An international court has sentenced former Liberian strongman Charles Taylor to 50 years in prison for orchestrating atrocities during the horrific civil war in neighboring Sierra Leone.
Taylor, the 64-year-old former president of Liberia, was convicted April 27 of aiding, abetting and planning “some of the most heinous and brutal crimes recorded in human history,” according the presiding judge at the International Criminal Court in the Netherlands.
It is the first time a head of state has been convicted and sentenced on such charges since the Nuremberg war crimes trials after World War II, the New York Times reported.
During the 10-year Sierra Leone civil war thousands of people were killed, raped, mutilated or kidnapped and forced to be soldiers or sex slaves.
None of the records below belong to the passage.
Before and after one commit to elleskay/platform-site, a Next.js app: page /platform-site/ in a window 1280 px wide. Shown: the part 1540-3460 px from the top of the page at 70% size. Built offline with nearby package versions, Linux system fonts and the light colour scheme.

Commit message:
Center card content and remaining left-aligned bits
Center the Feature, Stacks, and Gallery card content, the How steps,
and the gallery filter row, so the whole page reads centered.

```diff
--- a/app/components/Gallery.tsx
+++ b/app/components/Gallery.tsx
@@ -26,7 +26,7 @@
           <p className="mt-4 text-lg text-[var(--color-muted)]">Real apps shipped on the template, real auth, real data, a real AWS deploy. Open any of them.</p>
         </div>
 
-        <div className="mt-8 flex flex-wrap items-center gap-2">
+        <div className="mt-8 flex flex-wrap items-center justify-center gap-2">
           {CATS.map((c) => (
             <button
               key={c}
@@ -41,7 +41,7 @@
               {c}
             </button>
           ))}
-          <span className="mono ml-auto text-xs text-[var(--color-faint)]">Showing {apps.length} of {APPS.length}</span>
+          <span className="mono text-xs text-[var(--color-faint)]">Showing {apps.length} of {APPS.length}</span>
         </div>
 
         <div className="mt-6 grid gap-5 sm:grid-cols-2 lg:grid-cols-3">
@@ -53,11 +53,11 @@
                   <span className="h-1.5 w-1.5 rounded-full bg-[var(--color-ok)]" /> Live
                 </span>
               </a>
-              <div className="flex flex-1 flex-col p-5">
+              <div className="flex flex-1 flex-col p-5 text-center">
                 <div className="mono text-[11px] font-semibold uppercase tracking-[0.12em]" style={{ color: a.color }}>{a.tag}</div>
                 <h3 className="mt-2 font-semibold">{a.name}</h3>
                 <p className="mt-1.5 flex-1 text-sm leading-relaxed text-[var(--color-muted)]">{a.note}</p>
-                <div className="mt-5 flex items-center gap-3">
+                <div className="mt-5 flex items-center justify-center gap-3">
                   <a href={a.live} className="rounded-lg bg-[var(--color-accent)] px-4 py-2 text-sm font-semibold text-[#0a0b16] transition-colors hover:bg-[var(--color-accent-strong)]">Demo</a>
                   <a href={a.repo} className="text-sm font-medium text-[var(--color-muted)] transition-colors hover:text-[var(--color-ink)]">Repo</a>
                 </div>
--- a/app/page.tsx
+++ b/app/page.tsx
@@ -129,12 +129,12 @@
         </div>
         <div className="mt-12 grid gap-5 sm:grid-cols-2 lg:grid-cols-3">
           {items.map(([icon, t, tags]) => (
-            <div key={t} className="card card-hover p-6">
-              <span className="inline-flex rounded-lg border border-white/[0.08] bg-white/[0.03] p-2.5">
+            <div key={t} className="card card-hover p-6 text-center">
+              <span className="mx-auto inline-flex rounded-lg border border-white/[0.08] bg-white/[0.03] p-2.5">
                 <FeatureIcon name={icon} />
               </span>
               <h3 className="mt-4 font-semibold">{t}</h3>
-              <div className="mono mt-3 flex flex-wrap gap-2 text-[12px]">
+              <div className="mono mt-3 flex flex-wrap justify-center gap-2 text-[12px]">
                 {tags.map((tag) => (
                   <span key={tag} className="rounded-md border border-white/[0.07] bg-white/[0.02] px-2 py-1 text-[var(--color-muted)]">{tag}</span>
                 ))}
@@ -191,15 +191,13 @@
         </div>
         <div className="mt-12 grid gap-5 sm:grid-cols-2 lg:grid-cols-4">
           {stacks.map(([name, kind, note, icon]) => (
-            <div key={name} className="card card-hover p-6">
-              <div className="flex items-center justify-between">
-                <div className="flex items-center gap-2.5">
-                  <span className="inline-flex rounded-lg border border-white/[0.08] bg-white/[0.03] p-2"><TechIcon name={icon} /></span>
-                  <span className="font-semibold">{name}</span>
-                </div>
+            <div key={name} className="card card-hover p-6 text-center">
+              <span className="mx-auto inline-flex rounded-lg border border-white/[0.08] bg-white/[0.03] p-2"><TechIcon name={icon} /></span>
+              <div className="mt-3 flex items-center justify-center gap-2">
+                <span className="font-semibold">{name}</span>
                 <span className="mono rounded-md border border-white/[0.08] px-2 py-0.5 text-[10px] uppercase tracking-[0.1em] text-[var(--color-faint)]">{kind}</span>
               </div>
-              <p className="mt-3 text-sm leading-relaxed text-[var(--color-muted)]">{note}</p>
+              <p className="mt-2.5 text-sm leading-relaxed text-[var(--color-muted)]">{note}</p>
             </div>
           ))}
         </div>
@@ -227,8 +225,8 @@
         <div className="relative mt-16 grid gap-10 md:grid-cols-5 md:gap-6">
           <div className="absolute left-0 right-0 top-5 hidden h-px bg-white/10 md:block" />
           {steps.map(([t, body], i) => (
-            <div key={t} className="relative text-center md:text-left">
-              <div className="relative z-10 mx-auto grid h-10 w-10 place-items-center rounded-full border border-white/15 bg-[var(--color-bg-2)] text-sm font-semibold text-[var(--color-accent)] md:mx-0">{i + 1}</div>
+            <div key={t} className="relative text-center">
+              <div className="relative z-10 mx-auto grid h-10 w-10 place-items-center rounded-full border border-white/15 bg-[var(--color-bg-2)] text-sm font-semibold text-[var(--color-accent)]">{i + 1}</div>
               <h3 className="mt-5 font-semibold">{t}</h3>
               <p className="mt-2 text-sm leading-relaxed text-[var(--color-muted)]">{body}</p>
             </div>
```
The international court is barred from imposing a sentence of life in prison or death. Taylor still has many followers in Liberia.
A private company based in the UAE plans to outfit three boats to patrol the pirate infested waters off the Horn of Africa, the BBC reported.
The company, Typhon, plans to man each of the patrol boats – now being outfitted in Singapore – with a complement of 40 former British Royal Marines and a crew of 20.
The boats, which will be contracted to protect cargo ships plying the Western Indian Ocean, Arabian Sea and Gulf of Aden, will also be armed with machine guns. The security officers will have rifles.
Unlike some 25 naval vessels patroling the pirate zone, the Typhon boats will assigned to protect specific boats instead of patrolling a vast area of seas.
Currently, eight vessels and 235 crew members are being held by pirates.